Robinson-Lynk's current research interests include methods and strategies for increasing student of color participation in community service-learning, in addition to international aging, feminist gerontology, feminist anthropology and issues of diversity and cultural competence/humility, especially around TBGLQ (Transgender, Bisexual, Gay, Lesbian and Queer) studies.
|email@example.com||3733 SSWB||University of Michigan|
School of Social Work
1080 S. University
Ann Arbor, MI 48109
|2009||MA||Linguistic Anthropology||Wayne State University, Detroit, MI|
|1993||MSW||Interpersonal Practice||Wayne State University, Detroit|
|1990||BSSW||Interpersonal Practice||University of Alabama, Birmingham, AL|
Robinson-Lynk, S. L. (2015). On being rooted in the classroom: Top three teaching tips from 'The Barefoot Professor'. Quick Hits for Adjunct Faculty and Lecturers: Successful Strategies from Award-Winning Teachers.

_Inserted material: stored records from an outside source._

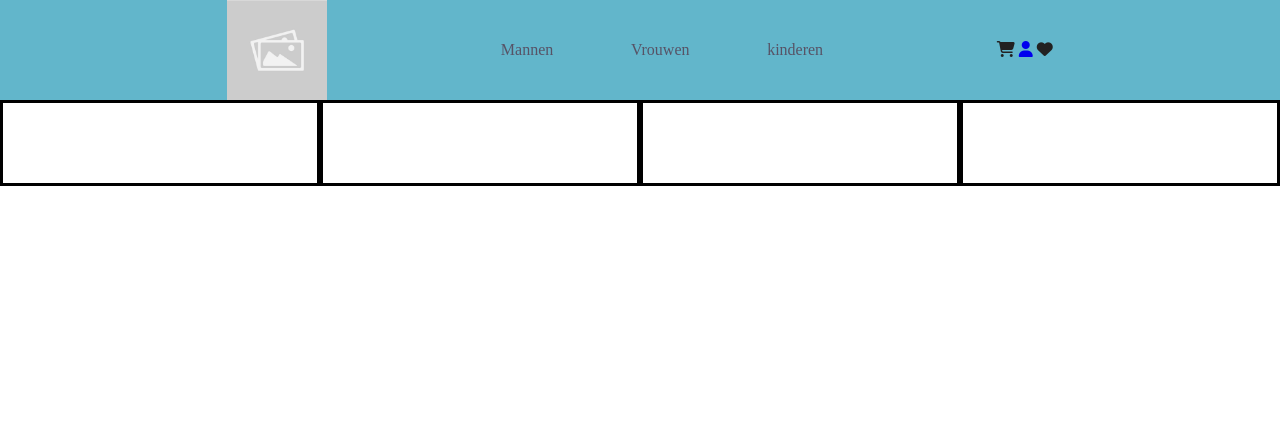
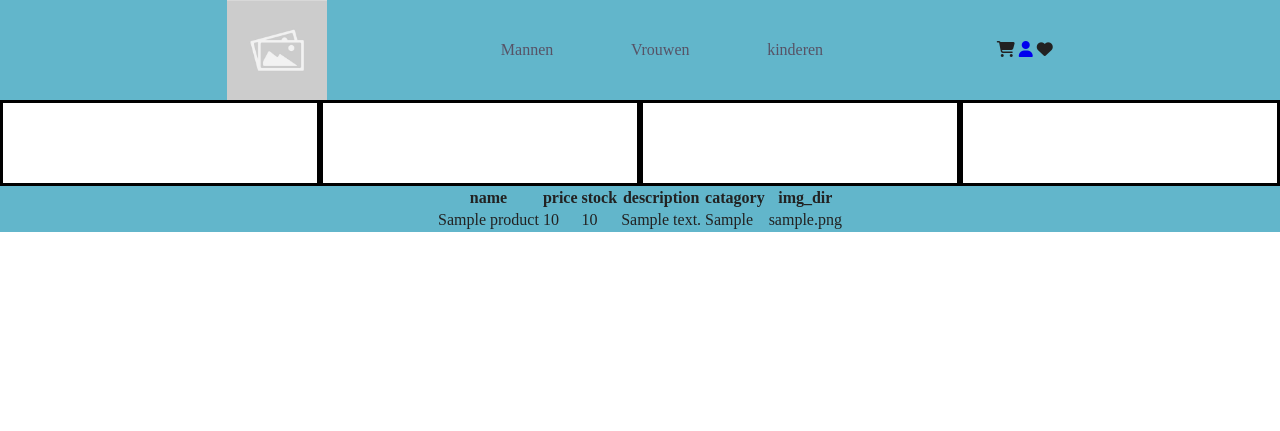
Before and after one commit to TjeerdK/Project-winkeltje-, a PHP site: page / in a window 1280 px wide. Shown: the top 431 px of the page. Run offline with PHP 8.4, Linux system fonts and the light colour scheme; tables that the repository leaves empty or names only in its code hold one stand-in row (values such as "Sample post"); data that the repository does not hold is empty; a stand-in replaces the project's code that opens the database connection; some libraries are stand-ins or nearby versions.

Commit message:
itemsop index.php

```diff
--- a/index.php
+++ b/index.php
@@ -1,6 +1,35 @@
-<?php require_once('header.php')?>
+<?php
+        require_once('backend/config.php');
+        require_once('header.php');
+?>
     <main>
+    <?php
+            require_once('backend/conn.php');
+            $query = "SELECT * FROM products ";
+            $statement = $conn->prepare($query);
+            $statement->execute();
+            $product = $statement->fetchAll(PDO::FETCH_ASSOC);
+        ?>
 
+        <table>
+            <tr>
+                <th>name</th>
+                <th>price</th>
+                <th>stock</th>
+                <th>description</th>
+                <th>catagory</th>
+                <th>img_dir</th>
+            </tr>
+            <?php foreach ($product as $p): ?>
+                <tr>
+                    <td><?php echo $p["name"];?></td>
+                    <td><?php echo $p["price"];?></td>
+                    <td><?php echo $p["stock"];?></td>
+                    <td><?php echo $p["description"];?></td>
+                    <td><?php echo $p["catagory"];?></td>
+                    <td><?php echo $p["img_dir"];?></td>
+            <?php endforeach ?>
+        </table>
     </main>
     <div class="bottom">
     <?php require_once('footer.php')?>
```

Robinson-Lynk, S. L. (2009). [Review of the book Downtown Ladies: Informal Commercial Importers, a Haitian Anthropologist & Self-Making in Jamaica (ethnography), by G. A. Ulysse.]. Journal of Latin American and Caribbean Anthropology, 14.
Robinson-Lynk, S. L. (2008). [Review of the book Erzulie's skirt, by A. Lara.]. VOICES: e-Journal for Association for Feminist Anthropologists.
Smith-Barusch, A. (2008). Vulnerable Populations, Discrimination and Oppression; Gay, Lesbian, Bisexual and Transgendered Individuals. In Robinson-Lynk, S. L. (Ed). Foundations of Social Policy: Social Justice in Human Perspective (3rd ed.). 10.
University of Michigan
School of Social Work
1080 South University Avenue
Ann Arbor, MI 48109-1106